After attending the Textile Society of America Symposium in Savannah Ingrid and I flew up to Washington DC with the intention of checking out the newly relocated Textile Museum now on the George Washington University campus. Unfortunately, our timing was not great. We could only enjoy the shop because the gallery was closed while a new exhibition was being installed.
We visited the Renwick Gallery. I didn't take my camera because I wanted to focus on looking at the work and thinking about it. Sometimes while I am taking pictures/photographs I feel as though I am missing out on the full experience.
We also visited the outstanding National Museum of Women in the Arts and spent many hours working our way up through the floors of the gleaming marble building.
On the top gallery floor, we thoroughly enjoyed the current contemporary exhibition "No Man's Land - Women Artists from the Rubell Family Collection" where the work was often provocative, cheeky and humorous, as its title suggests.
I particularly enjoyed artists whose use of particular materials was intriguingly icky and so full humour.
Karin Upson's 'Kiss 8' is part of her " The Larry Project." There is bit of a weird story about Larry which led her to paint a portrait of Larry and at the same time a self-portrait. While both portraits were still wet she pressed the 2 together creating 'a pair of unsettling hybrid faces.'
The paint was so thick and textured one had to step back quite a distance before the faces emerged.
Analia Saban's 'Acrylic in Canvas' was so tongue-in-cheek. The paint wasn't on the canvas as is 'normal' with fine art, instead, she filled a canvas bag with paint so it was in the canvas. It was kind of icky while at the same time humourous.
Solange Pessoa's 'Hammock' looked from the entrance to the room like the suspended intestines of a huge beast. But it was not what it seemed. On closer inspection, the materials were familiar: fabric earth and sponges. Up close the mass and scale were somehow comforting which was a huge shift my first impression.

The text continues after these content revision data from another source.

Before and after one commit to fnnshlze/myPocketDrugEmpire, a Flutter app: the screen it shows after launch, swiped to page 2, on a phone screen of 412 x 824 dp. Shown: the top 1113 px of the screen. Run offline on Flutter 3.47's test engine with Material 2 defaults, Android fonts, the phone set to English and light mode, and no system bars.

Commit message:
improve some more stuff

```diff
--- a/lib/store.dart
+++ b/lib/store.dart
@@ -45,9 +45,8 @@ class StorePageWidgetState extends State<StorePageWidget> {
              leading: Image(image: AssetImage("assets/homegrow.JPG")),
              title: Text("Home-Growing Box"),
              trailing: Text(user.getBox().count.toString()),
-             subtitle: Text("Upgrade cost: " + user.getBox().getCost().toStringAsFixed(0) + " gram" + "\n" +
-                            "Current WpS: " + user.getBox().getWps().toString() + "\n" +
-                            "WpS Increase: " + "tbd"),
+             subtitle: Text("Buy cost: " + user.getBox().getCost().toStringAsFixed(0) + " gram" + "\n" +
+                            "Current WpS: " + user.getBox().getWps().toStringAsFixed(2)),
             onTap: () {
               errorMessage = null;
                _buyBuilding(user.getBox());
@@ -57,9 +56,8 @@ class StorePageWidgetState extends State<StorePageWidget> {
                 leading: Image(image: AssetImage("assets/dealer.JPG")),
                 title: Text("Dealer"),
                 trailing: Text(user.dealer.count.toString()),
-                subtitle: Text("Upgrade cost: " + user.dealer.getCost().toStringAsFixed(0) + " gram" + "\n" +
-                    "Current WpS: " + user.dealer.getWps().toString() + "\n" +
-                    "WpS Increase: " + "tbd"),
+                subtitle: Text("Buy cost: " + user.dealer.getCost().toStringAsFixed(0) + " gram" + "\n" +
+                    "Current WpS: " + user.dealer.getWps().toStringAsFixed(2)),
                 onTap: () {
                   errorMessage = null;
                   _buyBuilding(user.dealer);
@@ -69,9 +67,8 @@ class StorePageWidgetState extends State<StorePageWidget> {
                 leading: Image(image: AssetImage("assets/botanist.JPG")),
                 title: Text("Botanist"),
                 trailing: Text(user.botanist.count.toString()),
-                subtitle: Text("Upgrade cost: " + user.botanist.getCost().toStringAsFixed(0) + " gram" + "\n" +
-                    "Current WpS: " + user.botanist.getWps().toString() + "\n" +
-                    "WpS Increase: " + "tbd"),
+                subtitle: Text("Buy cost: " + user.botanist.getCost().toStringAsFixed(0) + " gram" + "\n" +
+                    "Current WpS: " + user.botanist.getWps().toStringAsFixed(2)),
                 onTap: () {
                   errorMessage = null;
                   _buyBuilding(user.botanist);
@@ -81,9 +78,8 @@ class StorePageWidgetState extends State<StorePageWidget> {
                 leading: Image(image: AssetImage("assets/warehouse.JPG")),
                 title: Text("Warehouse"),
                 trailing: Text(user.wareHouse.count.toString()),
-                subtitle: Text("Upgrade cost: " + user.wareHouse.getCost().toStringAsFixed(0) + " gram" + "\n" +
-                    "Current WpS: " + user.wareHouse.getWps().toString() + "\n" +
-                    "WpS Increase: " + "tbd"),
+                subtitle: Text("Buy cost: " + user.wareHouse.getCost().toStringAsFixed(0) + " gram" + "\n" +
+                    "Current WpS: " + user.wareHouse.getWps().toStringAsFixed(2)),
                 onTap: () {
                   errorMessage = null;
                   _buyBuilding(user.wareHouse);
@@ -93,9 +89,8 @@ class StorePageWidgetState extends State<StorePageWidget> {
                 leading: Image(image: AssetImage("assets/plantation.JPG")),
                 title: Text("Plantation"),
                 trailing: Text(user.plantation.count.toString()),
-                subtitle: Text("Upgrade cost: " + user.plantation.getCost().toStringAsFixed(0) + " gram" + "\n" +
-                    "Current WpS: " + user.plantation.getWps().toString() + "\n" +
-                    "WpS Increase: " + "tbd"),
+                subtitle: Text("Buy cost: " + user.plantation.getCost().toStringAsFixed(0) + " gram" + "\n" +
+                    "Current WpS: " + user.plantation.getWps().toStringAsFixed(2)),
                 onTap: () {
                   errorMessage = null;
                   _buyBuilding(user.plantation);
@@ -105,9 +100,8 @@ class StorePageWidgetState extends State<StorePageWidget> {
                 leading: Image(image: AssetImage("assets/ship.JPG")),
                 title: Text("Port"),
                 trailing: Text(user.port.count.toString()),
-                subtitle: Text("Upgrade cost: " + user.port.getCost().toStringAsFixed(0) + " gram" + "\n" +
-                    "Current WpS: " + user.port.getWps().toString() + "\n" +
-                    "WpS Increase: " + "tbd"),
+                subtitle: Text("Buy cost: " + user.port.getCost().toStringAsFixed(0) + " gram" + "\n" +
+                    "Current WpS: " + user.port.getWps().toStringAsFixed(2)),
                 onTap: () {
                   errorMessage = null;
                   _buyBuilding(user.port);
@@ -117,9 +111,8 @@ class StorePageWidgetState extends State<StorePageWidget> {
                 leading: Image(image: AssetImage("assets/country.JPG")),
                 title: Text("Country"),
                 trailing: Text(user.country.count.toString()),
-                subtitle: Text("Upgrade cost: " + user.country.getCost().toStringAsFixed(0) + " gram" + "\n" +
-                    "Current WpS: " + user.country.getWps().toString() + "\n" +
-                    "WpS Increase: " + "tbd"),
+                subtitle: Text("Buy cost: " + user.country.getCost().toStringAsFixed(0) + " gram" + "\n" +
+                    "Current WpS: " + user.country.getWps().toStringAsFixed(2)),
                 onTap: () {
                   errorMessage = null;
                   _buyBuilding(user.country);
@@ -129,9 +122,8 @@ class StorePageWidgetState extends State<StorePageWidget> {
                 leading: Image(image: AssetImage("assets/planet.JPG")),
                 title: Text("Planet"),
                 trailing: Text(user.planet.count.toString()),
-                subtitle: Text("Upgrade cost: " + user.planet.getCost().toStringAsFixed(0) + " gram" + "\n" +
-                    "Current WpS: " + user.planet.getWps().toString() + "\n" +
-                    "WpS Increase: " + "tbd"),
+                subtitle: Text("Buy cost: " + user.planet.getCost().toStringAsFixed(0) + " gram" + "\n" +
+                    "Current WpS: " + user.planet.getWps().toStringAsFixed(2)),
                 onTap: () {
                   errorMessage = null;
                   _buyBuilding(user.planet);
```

Dianna Molzan's 'Untiled' is work toying with the definition of fine art as paint on a stretched canvas mounted to look as though it is floating against a wall. Dianne took each of those elements and played with them. She removed the vertical threads from the canvas while leaving the horizontal threads mounted conventionally to the stretcher bars. Then she applied paint to the remaining draped threads. I enjoyed the way she had cleverly brought together the fine art expectations with the materiality of craft and women's detailed repetitious work.
Rosemarie Trockel's 'Colony' is another play on the definition of what is fine art. From a distance, her work looks to be worked in the Colour Field style where large blocks of flat colour cover the stretched canvas.
Closer inspection reveals it is not what it seems and so questions the definition of fine art.
Rosemarie is quoted as saying, "I tried to take wool, which was viewed as a woman's material, out of that context and to rework it in a neutral process of production."
Lots of food for thought.